5) Mana Sandwiches
Recently opened in Ala Moana Center’s The Lanai food court, Mana Sandwiches is the sister company to BRUG Bakery. Using the fluffy bread from BRUG Bakery, Mana Sandwiches prides itself on being a Japanese sandwich boutique. Besides the traditional flavors of egg salad and ham & cheese, Mana Sandwiches gives patrons a reason to be more adventurous, with taste-tempting sandwiches as teriyaki chicken avocado, sukiyaki beef, mentai potato (ethereally whipped potato salad infused with spicy cod roe), and mushroom katsu (cutlet).
And no Japanese sandwich shoppe would be complete with the gamut of fruits sando offerings–fresh fruits sandwiched in white bread with premium heavy whipping cream: strawberry, mango, banana & Oreo cream, kiwi, mixed fruits, strawberry Nutella cream, matcha anko mochi (green tea with sweetened red bean paste and rice cake), and much more!
Ala Moana Center, Lanai Food Court, 1450 Ala Moana Blvd., Honolulu, HI
Sun-Sat, 9:00am – 7:00pm
So put down that butter knife and spare the mysterious luncheon meat for a day and give one of these creative sandwich shops a try.

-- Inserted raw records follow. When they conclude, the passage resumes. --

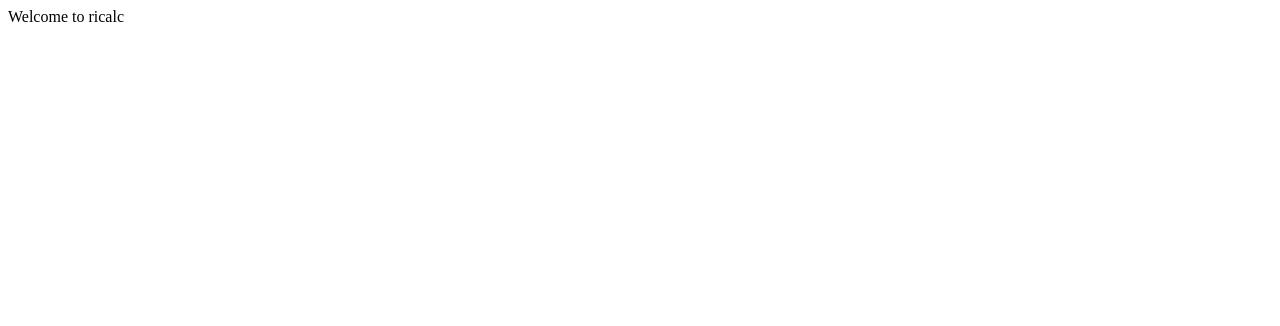
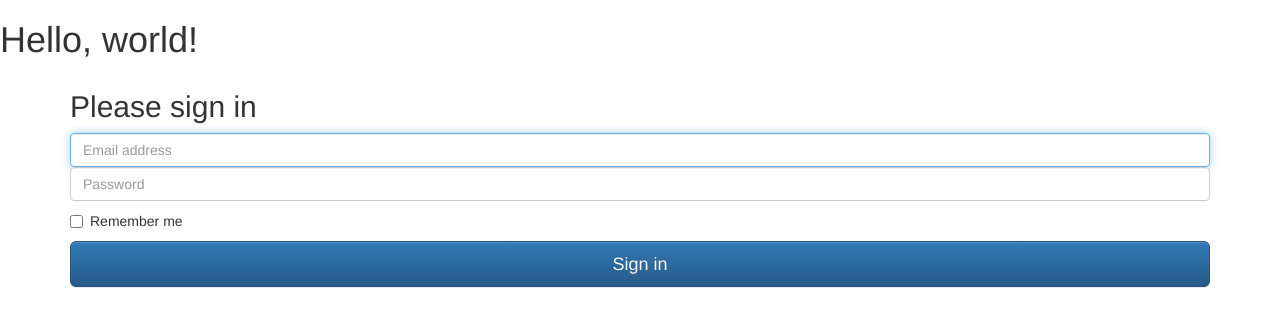
Before and after one commit to d23labs/ricalc, a plain HTML site: page index.html in a window 1280 px wide. Drawn offline with nearby package versions, Linux system fonts and the light colour scheme.

Commit message:
added base structure for index.html

```diff
--- a/index.html
+++ b/index.html
@@ -1 +1,45 @@
-Welcome to ricalc
+<!DOCTYPE html>
+<html lang="en">
+  <head>
+    <meta charset="utf-8">
+    <meta http-equiv="X-UA-Compatible" content="IE=edge">
+    <meta name="viewport" content="width=device-width, initial-scale=1">
+    <title>RICalc</title>
+    <!-- Latest compiled and minified CSS -->
+    <link rel="stylesheet" href="//maxcdn.bootstrapcdn.com/bootstrap/3.2.0/css/bootstrap.min.css">
+
+    <!-- Optional theme -->
+    <link rel="stylesheet" href="//maxcdn.bootstrapcdn.com/bootstrap/3.2.0/css/bootstrap-theme.min.css">
+
+    <!-- Latest compiled and minified JavaScript -->
+    <script src="//maxcdn.bootstrapcdn.com/bootstrap/3.2.0/js/bootstrap.min.js"></script>
+
+    <!-- HTML5 Shim and Respond.js IE8 support of HTML5 elements and media queries -->
+    <!-- WARNING: Respond.js doesn't work if you view the page via file:// -->
+    <!--[if lt IE 9]>
+      <script src="https://oss.maxcdn.com/html5shiv/3.7.2/html5shiv.min.js"></script>
+      <script src="https://oss.maxcdn.com/respond/1.4.2/respond.min.js"></script>
+    <![endif]-->
+  </head>
+  <body>
+    <h1>Hello, world!</h1>
+    <div class="container">
+
+      <form class="form-signin" role="form">
+        <h2 class="form-signin-heading">Please sign in</h2>
+        <input type="email" class="form-control" placeholder="Email address" required autofocus>
+        <input type="password" class="form-control" placeholder="Password" required>
+        <div class="checkbox">
+          <label>
+            <input type="checkbox" value="remember-me"> Remember me
+          </label>
+        </div>
+        <button class="btn btn-lg btn-primary btn-block" type="submit">Sign in</button>
+      </form>
+
+    </div> <!-- /container -->
+
+    <!-- jQuery (necessary for Bootstrap's JavaScript plugins) -->
+    <!--<script src="https://ajax.googleapis.com/ajax/libs/jquery/1.11.1/jquery.min.js"></script>-->
+  </body>
+</html>
```
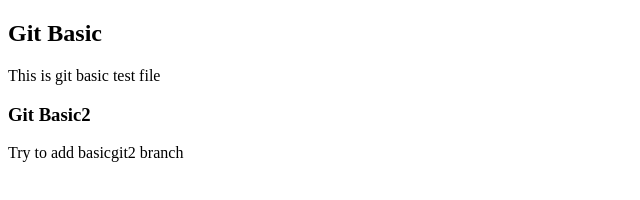
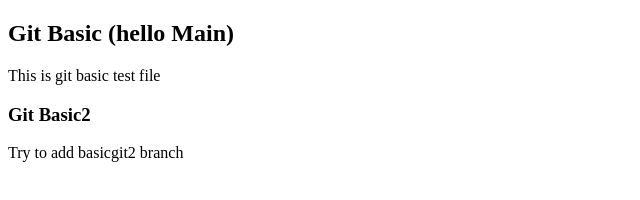
Before and after one commit to webdevmasum/Basic, a plain HTML site: page index.html in a window 1280 px wide. Shown: the whole page, without its empty margins (0-640 px from the left). Drawn offline with Linux system fonts and the light colour scheme.

Commit message:
add hello

```diff
--- a/index.html
+++ b/index.html
@@ -6,7 +6,7 @@
     <title>Git Basic</title>
 </head>
 <body>
-    <h2>Git Basic</h2>
+    <h2>Git Basic (hello Main)</h2>
     <p>This is git basic test file</p>
 
 
```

It probably won’t bring back childhood memories, but you will have a new set of grown up recollections to last you throughout the rest of your adulthood.